The BBC just filed a report (click here) with some meaty information about the amphibian crisis I hadn’t read before. Environmental correspondent Richard Black interviewed leading conservationists at the World Conservation Congress in Barcelona. Apparently, it was a good opportunity for everyone to take inventory on what has transpired in this “year of the frog.” Excerpts:
This World Conservation Congress saw the release of another Red List. So how did amphibians fare this time around?
“In the intervening four years, we’ve had 366 species added to the Red List,” says Mike Hoffman, who recently helped co-ordinate Threatened Amphibians of the World, the vast, glossy, information-packed book that CI has just brought out.
Here at the World Conservation Congress are many of the scientists who were present that sunny Washington morning and released their prescription for salvation, the Amphibian Conservation Action Plan. So three years on, it is time to ask: how are you doing? First, the money; did it show up?
“It’s hard to say, because there have been a lot of other initiatives as well such as Amphibian Ark, which has a lot of facilities,” says Claude Gascon, co-chair of the International Union for the Conservation of Nature (IUCN) Amphibian Specialist Group and a senior scientist with Conservation International (CI).
“But from our perspective we’ve probably had about $10m which has gone directly into tip-of-the-iceberg sites that have been very important for conserving the last of a species.”
Keeping alive all the species we know about, let alone the ones we have yet to discover, is a daunting task, even given the resources that have been mobilised since the launch of the amphibian rescue plan three years ago. But, says Claude Gascon, we have to try.
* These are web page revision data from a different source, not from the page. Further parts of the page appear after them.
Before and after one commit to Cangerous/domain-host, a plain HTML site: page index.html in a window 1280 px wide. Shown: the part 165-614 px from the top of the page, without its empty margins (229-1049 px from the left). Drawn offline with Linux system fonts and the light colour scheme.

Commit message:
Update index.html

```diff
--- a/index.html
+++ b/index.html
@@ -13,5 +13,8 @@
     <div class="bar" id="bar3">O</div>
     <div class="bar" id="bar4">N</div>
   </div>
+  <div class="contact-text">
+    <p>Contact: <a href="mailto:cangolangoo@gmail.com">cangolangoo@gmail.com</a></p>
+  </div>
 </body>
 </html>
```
“I would argue that the story of amphibians is the story of humans. If we don’t get amphibians sorted, the next batch to go extinct may be primates.”